Earlier this year it looked like the state of Washington was well on its way to improving our state’s incredibly low fish consumption rate. The rate is an important part of setting water quality standards here. But, this summer, the state Department of Ecology changed how they’re approaching the standard, in effect slowing down the process. Said one state official, “There’s not going to be a proposed rate anywhere, any time soon.

Today, the The House Environment committee will meet to discuss the fish consumption rate. You can read their agenda here and you should be able to watch the hearing here.

You can find out more information on the Fish Consumption Rate at Keep Our Seafood Clean.

Here’s how the current rate stacks up in terms of real seafood.

 

Here’s some more reading and watching on the fish consumption rate.

Here is a printable piece with more information on increasing the rate.

Stillaguamish tribal chairman Shawn Yanity explains why the rate is important to him and his tribe:

However, Washington is one of nine states with the lowest fish consumption rate in the country, even though our residents are among the biggest consumers of fish. The current fish consumption rate of about 8 ounces per month was developed decades ago, is no longer accurate and does not adequately protect public health. That is why the state is considering increasing the rate to be more reflective of just how much fish and shellfish we all are eating.
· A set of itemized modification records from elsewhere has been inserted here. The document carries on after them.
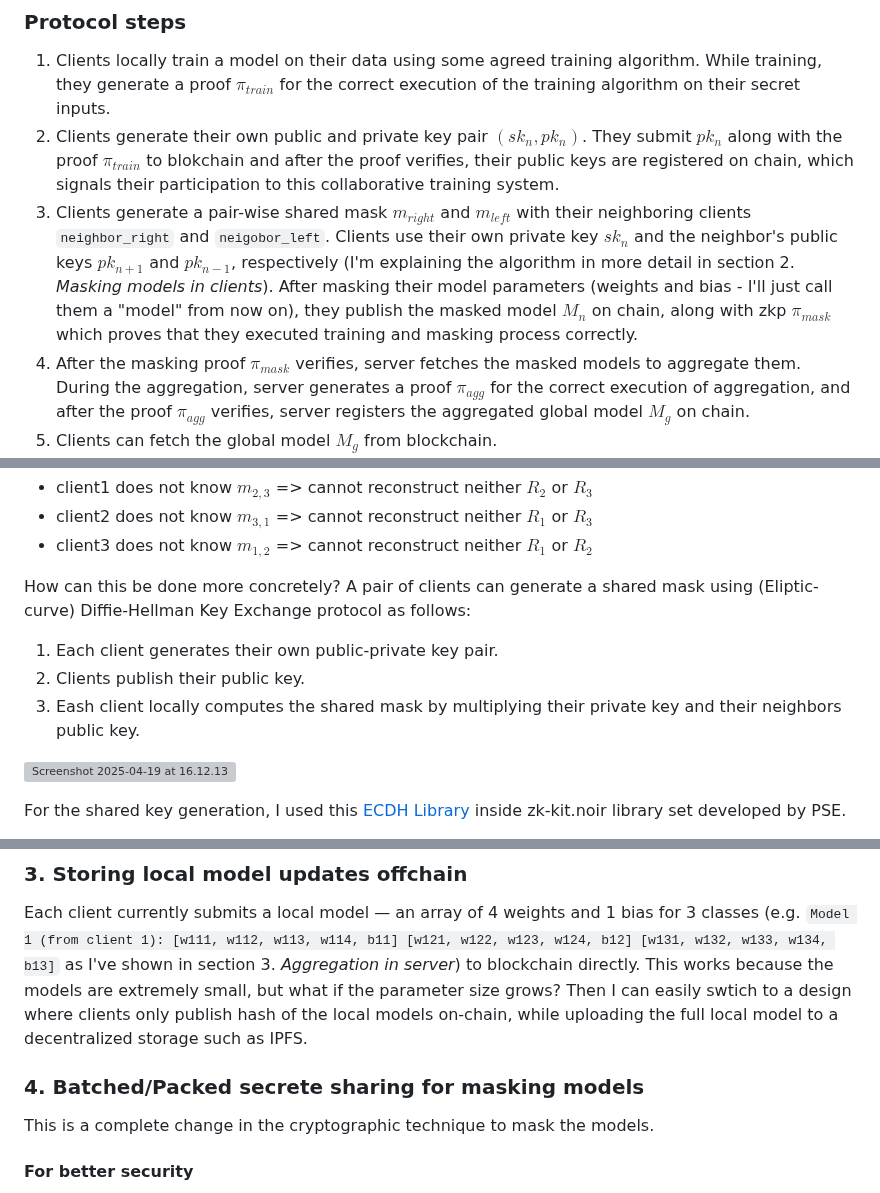
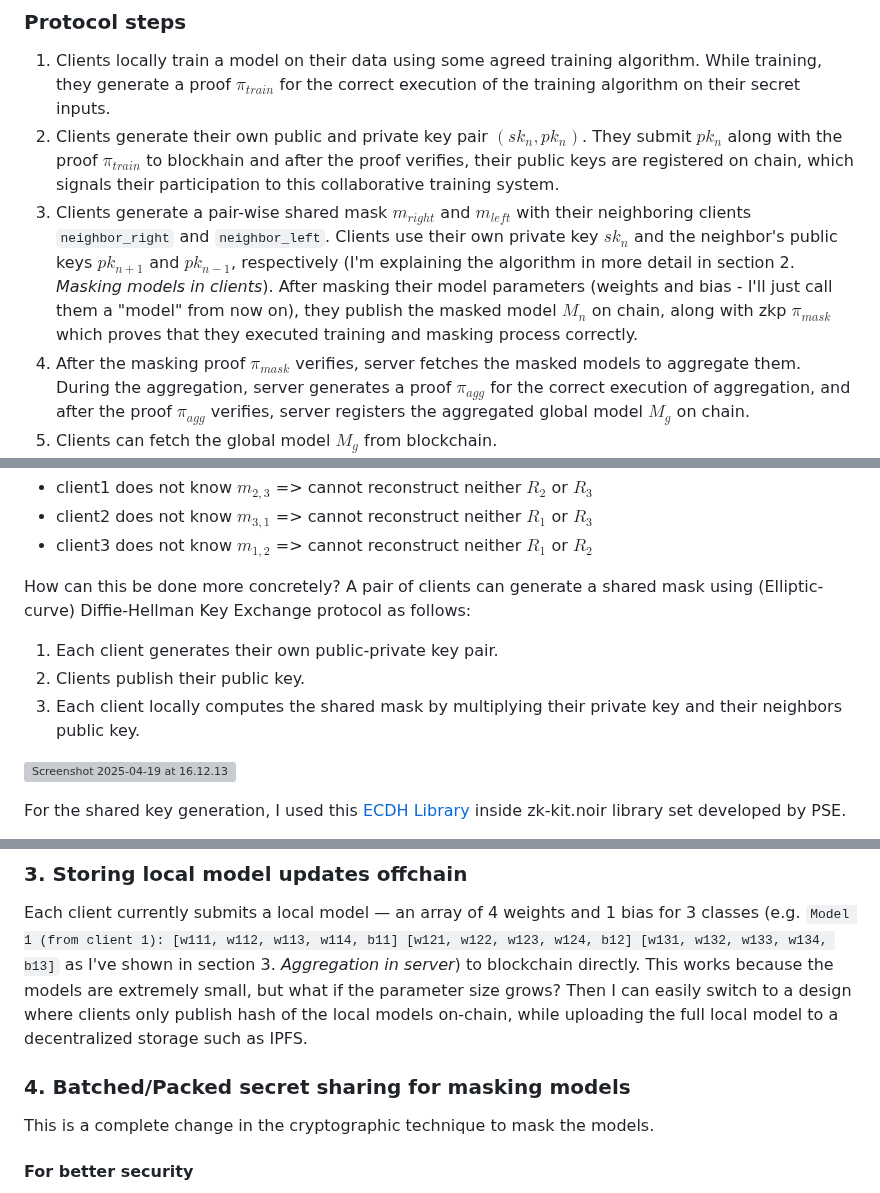
Before and after one commit to yuriko627/yuriko627.github.io, a Markdown page: posts/verifiable-federated-learning.md, 3 parts joined by grey strips. GitHub-like rendering; grey boxes are pictures that could not be loaded.

Commit message:
last changed at Apr 30, 2025 2:10 PM, pushed by Yuriko

```diff
--- a/posts/verifiable-federated-learning.md
+++ b/posts/verifiable-federated-learning.md
@@ -17,8 +17,8 @@ And I did not assume a P2P connection between them, so they communicate via bloc
 
 ### Protocol steps
 1. Clients locally train a model on their data using some agreed training algorithm. While training, they generate a proof $\pi_{train}$ for the correct execution of the training algorithm on their secret inputs.
-2. Clients generate their own public and private key pair $(sk_n, pk_n)$. They submit $pk_n$ along with the proof $\pi_{train}$ to blokchain and after the proof verifies, their public keys are registered on chain, which signals their participation to this collaborative training system.
-3. Clients generate a pair-wise shared mask $m_{right}$ and $m_{left}$ with their neighboring clients `neighbor_right` and `neigobor_left`. Clients use their own private key $sk_n$ and the neighbor's public keys $pk_{n+1}$ and $pk_{n-1}$, respectively (I'm explaining the algorithm in more detail in section 2. *Masking models in clients*). After masking their model parameters (weights and bias - I'll just call them a "model" from now on), they publish the masked model $M_n$ on chain, along with zkp $\pi_{mask}$ which proves that they executed training and masking process correctly.
+2. Clients generate their own public and private key pair $(sk_n, pk_n)$. They submit $pk_n$ along with the proof $\pi_{train}$ to blockhain and after the proof verifies, their public keys are registered on chain, which signals their participation to this collaborative training system.
+3. Clients generate a pair-wise shared mask $m_{right}$ and $m_{left}$ with their neighboring clients `neighbor_right` and `neighbor_left`. Clients use their own private key $sk_n$ and the neighbor's public keys $pk_{n+1}$ and $pk_{n-1}$, respectively (I'm explaining the algorithm in more detail in section 2. *Masking models in clients*). After masking their model parameters (weights and bias - I'll just call them a "model" from now on), they publish the masked model $M_n$ on chain, along with zkp $\pi_{mask}$ which proves that they executed training and masking process correctly.
 4. After the masking proof $\pi_{mask}$ verifies, server fetches the masked models to aggregate them. During the aggregation, server generates a proof $\pi_{agg}$ for the correct execution of aggregation, and after the proof $\pi_{agg}$ verifies, server registers the aggregated global model $M_g$ on chain.
 5. Clients can fetch the global model $M_g$ from blockchain.
 
@@ -123,10 +123,10 @@ For example:
 - client3 does not know $m_{1,2}$ => cannot reconstruct neither $R_1$ or $R_2$
 
 How can this be done more concretely?
-A pair of clients can generate a shared mask using (Eliptic-curve) Diffie-Hellman Key Exchange protocol as follows:
+A pair of clients can generate a shared mask using (Elliptic-curve) Diffie-Hellman Key Exchange protocol as follows:
 1. Each client generates their own public-private key pair.
 2. Clients publish their public key.
-3. Eash client locally computes the shared mask by multiplying their private key and their neighbors public key.
+3. Each client locally computes the shared mask by multiplying their private key and their neighbors public key.
 
 ![Screenshot 2025-04-19 at 16.12.13](https://hackmd.io/_uploads/Sk9PT4Wkeg.png)
 
@@ -173,9 +173,9 @@ Currently, clients locally execute a fairly simple training algorithm, logistic
 
 ### 3. Storing local model updates offchain
 Each client currently submits a local model — an array of 4 weights and 1 bias for 3 classes (e.g. `Model 1 (from client 1): [w111, w112, w113, w114, b11] [w121, w122, w123, w124, b12] [w131, w132, w133, w134, b13]` as I've shown in section 3. *Aggregation in server*) to blockchain directly. This works because the models are extremely small, but what if the parameter size grows?
-Then I can easily swtich to a design where clients only publish hash of the local models on-chain, while uploading the full local model to a decentralized storage such as IPFS.
+Then I can easily switch to a design where clients only publish hash of the local models on-chain, while uploading the full local model to a decentralized storage such as IPFS.
 
-### 4. Batched/Packed secrete sharing for masking models
+### 4. Batched/Packed secret sharing for masking models
 This is a complete change in the cryptographic technique to mask the models.
 
 #### For better security
```
Also changed, not shown: other parts of posts/verifiable-federated-learning.md (+4 -4 lines).
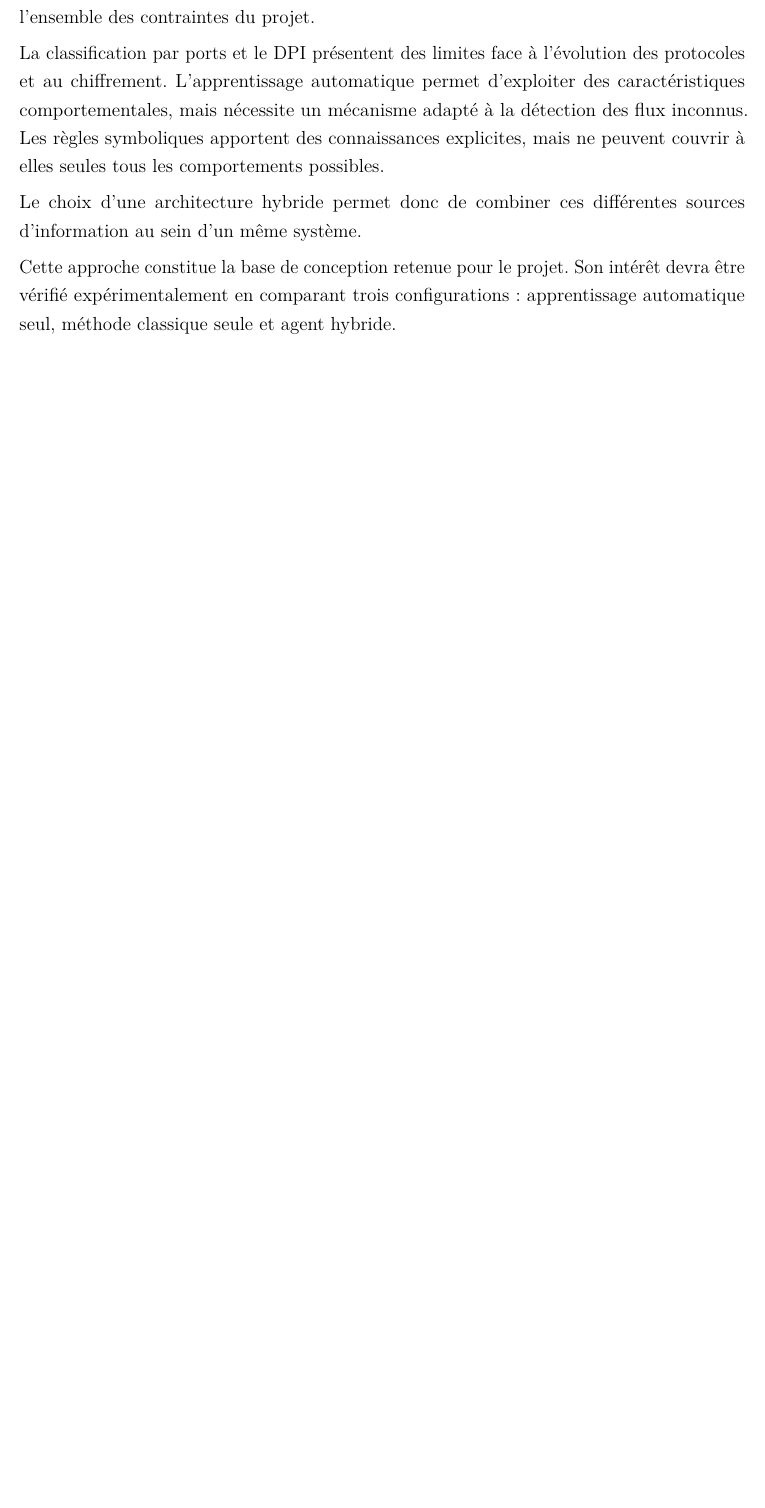
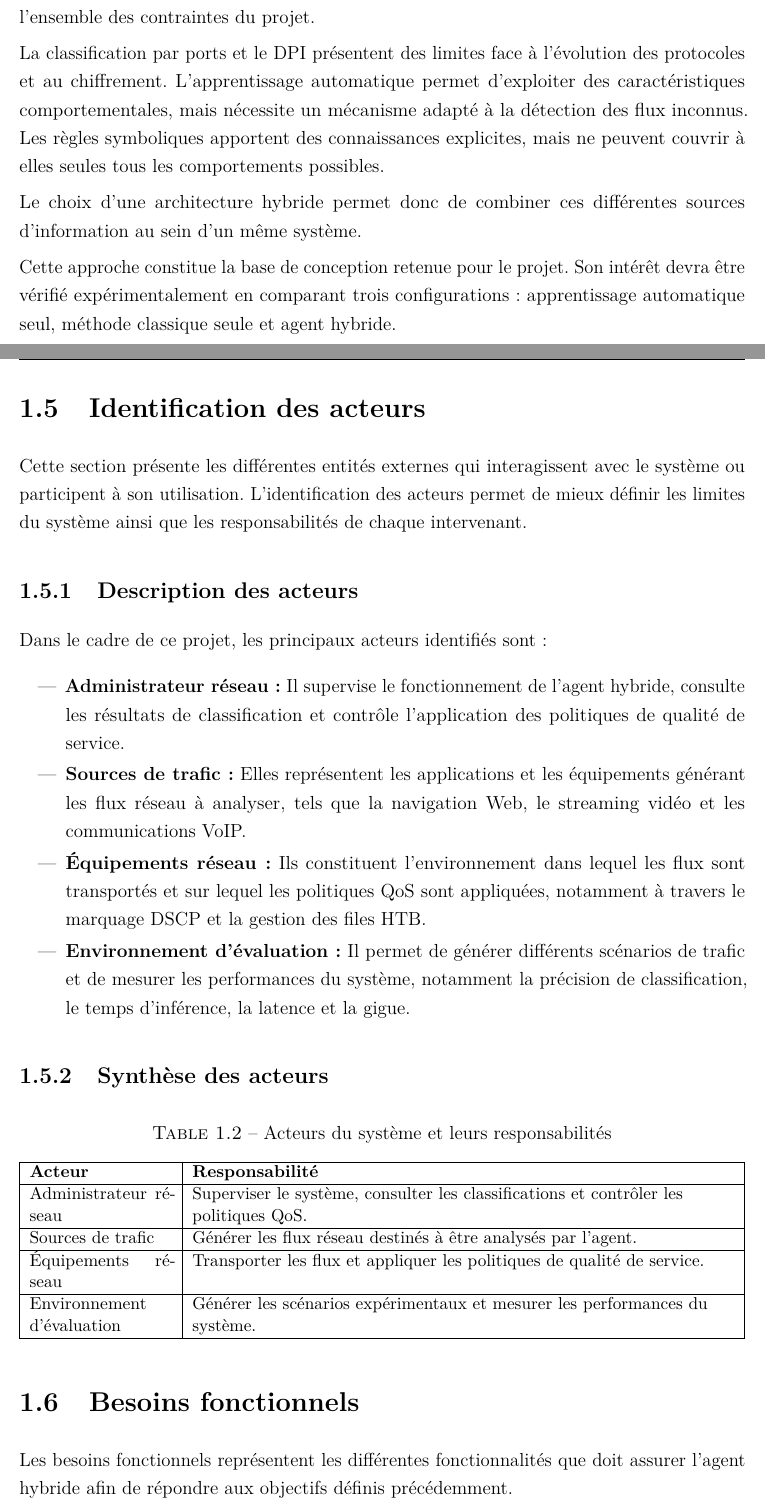
Before and after one commit to Lamouchi-Saif/conception_Agent-hybride-de-classification-de-trafic-chiffr-, a LaTeX document (main.tex, which reads analyse.tex): part of page 14 of 42 before the commit and two parts of pages 14 and 15 of 44 after it, the two joined at a grey line, cut so that both start at the same text, the shorter picture padded with empty space. Compiled offline with pdfLaTeX.

Commit message:
docs: add actors identification and functional requirements

```diff
--- a/analyse.tex
+++ b/analyse.tex
@@ -390,3 +390,74 @@ Cette approche constitue la base de conception retenue pour le
 projet. Son intérêt devra être vérifié expérimentalement en
 comparant trois configurations : apprentissage automatique seul,
 méthode classique seule et agent hybride.
+
+
+\section{Identification des acteurs}
+
+Cette section présente les différentes entités externes qui
+interagissent avec le système ou participent à son utilisation.
+L'identification des acteurs permet de mieux définir les limites
+du système ainsi que les responsabilités de chaque intervenant.
+
+\subsection{Description des acteurs}
+
+Dans le cadre de ce projet, les principaux acteurs identifiés sont :
+
+\begin{itemize}
+    \item \textbf{Administrateur réseau :}
+    Il supervise le fonctionnement de l'agent hybride, consulte
+    les résultats de classification et contrôle l'application
+    des politiques de qualité de service.
+
+    \item \textbf{Sources de trafic :}
+    Elles représentent les applications et les équipements
+    générant les flux réseau à analyser, tels que la navigation
+    Web, le streaming vidéo et les communications VoIP.
+
+    \item \textbf{Équipements réseau :}
+    Ils constituent l'environnement dans lequel les flux sont
+    transportés et sur lequel les politiques QoS sont appliquées,
+    notamment à travers le marquage DSCP et la gestion des files HTB.
+
+    \item \textbf{Environnement d'évaluation :}
+    Il permet de générer différents scénarios de trafic et de
+    mesurer les performances du système, notamment la précision
+    de classification, le temps d'inférence, la latence et la gigue.
+\end{itemize}
+
+\subsection{Synthèse des acteurs}
+
+\begin{table}[H]
+\centering
+\caption{Acteurs du système et leurs responsabilités}
+\label{tab:acteurs}
+\small
+\begin{tabularx}{\textwidth}{|p{3.2cm}|Y|}
+\hline
+\textbf{Acteur} & \textbf{Responsabilité} \\
+\hline
+Administrateur réseau &
+Superviser le système, consulter les classifications et
+contrôler les politiques QoS. \\
+\hline
+Sources de trafic &
+Générer les flux réseau destinés à être analysés par l'agent. \\
+\hline
+Équipements réseau &
+Transporter les flux et appliquer les politiques de qualité
+de service. \\
+\hline
+Environnement d'évaluation &
+Générer les scénarios expérimentaux et mesurer les performances
+du système. \\
+\hline
+\end{tabularx}
+\end{table}
+
+
+
+\section{Besoins fonctionnels}
+
+Les besoins fonctionnels représentent les différentes
+fonctionnalités que doit assurer l'agent hybride afin de répondre
+aux objectifs définis précédemment.
@@ -392,0 +523 @@ méthode classique seule et agent hybride.
+notamment à travers le marquage DSCP et la gestion des files HTB. \\
```
Also changed, not shown: main.pdf, analyse.tex (73 more changed lines).
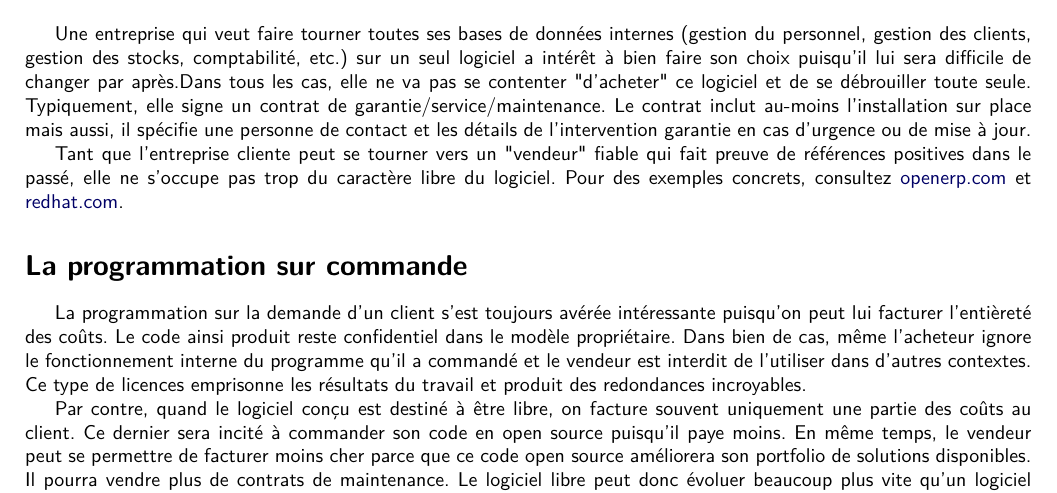
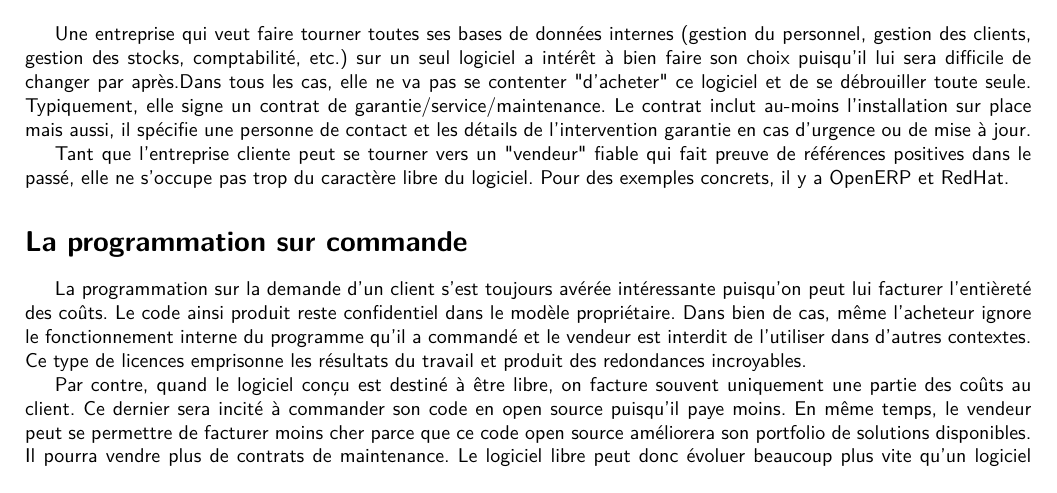
Before and after one commit to louvainlinux/fiches-info, a LaTeX document (4 faire de largent avec le libre.tex): part of page 1 of 2 before the commit and part of the page after it, cut so that both start at the same text. Compiled offline with pdfLaTeX.

Commit message:
4: retour sur une page

```diff
--- a/4 faire de largent avec le libre.tex
+++ b/4 faire de largent avec le libre.tex
@@ -48,7 +48,7 @@ Le contrat inclut au-moins l'installation sur place mais aussi, il spécifie une
 
 Tant que l'entreprise cliente peut se tourner vers un "vendeur" fiable qui fait preuve de références
 positives dans le passé, elle ne s'occupe pas trop du caractère libre du logiciel.
-Pour des exemples concrets, consultez \url{openerp.com} et \url{redhat.com}.
+Pour des exemples concrets, il y a OpenERP et RedHat.
 
 \section*{La programmation sur commande}
 La programmation sur la demande d'un client %particulier
```
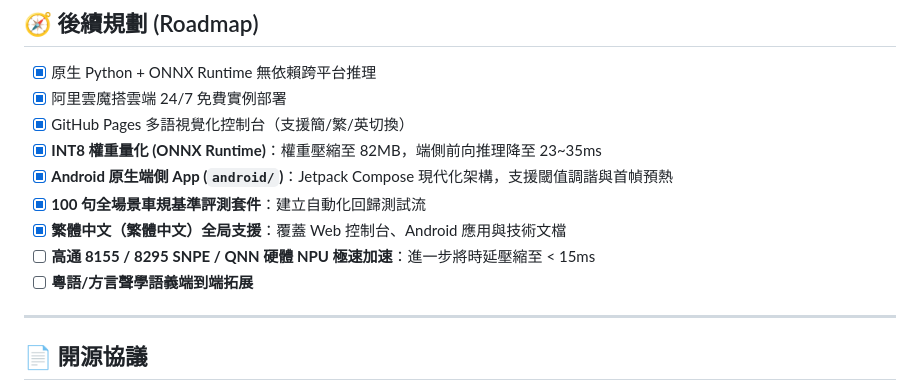
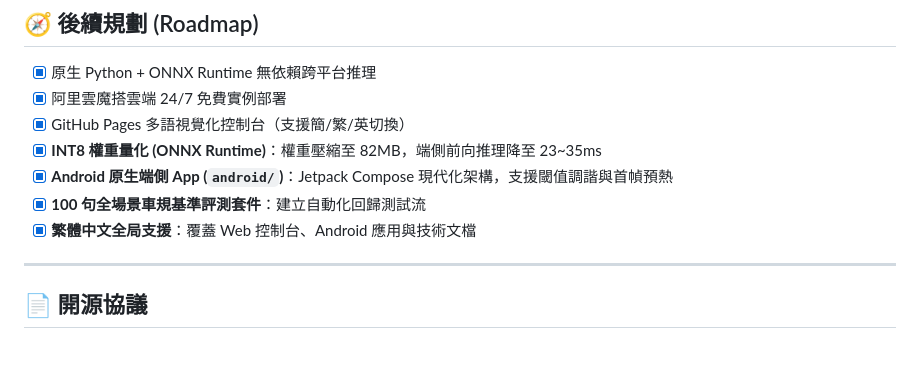
Before and after one commit to neura-edit/omni-intent, a Markdown page: README.zh-TW.md, the part around the change. Drawn GitHub-style; blank space fills up the shorter version.

```diff
--- a/README.zh-TW.md
+++ b/README.zh-TW.md
@@ -179,9 +179,7 @@ flowchart TD
 - [x] **INT8 權重量化 (ONNX Runtime)**：權重壓縮至 82MB，端側前向推理降至 23~35ms
 - [x] **Android 原生端側 App (`android/`)**：Jetpack Compose 現代化架構，支援閾值調諧與首幀預熱
 - [x] **100 句全場景車規基準評測套件**：建立自動化回歸測試流
-- [x] **繁體中文（繁體中文）全局支援**：覆蓋 Web 控制台、Android 應用與技術文檔
-- [ ] **高通 8155 / 8295 SNPE / QNN 硬體 NPU 極速加速**：進一步將時延壓縮至 < 15ms
-- [ ] **粵語/方言聲學語義端到端拓展**
+- [x] **繁體中文全局支援**：覆蓋 Web 控制台、Android 應用與技術文檔
 
 ---
 
```
Also changed, not shown: README.md (+1 -3 lines), README.zh-CN.md (+1 -3 lines).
The new consumption standard will help reduce levels of more than 100 pollutants that can hurt human health.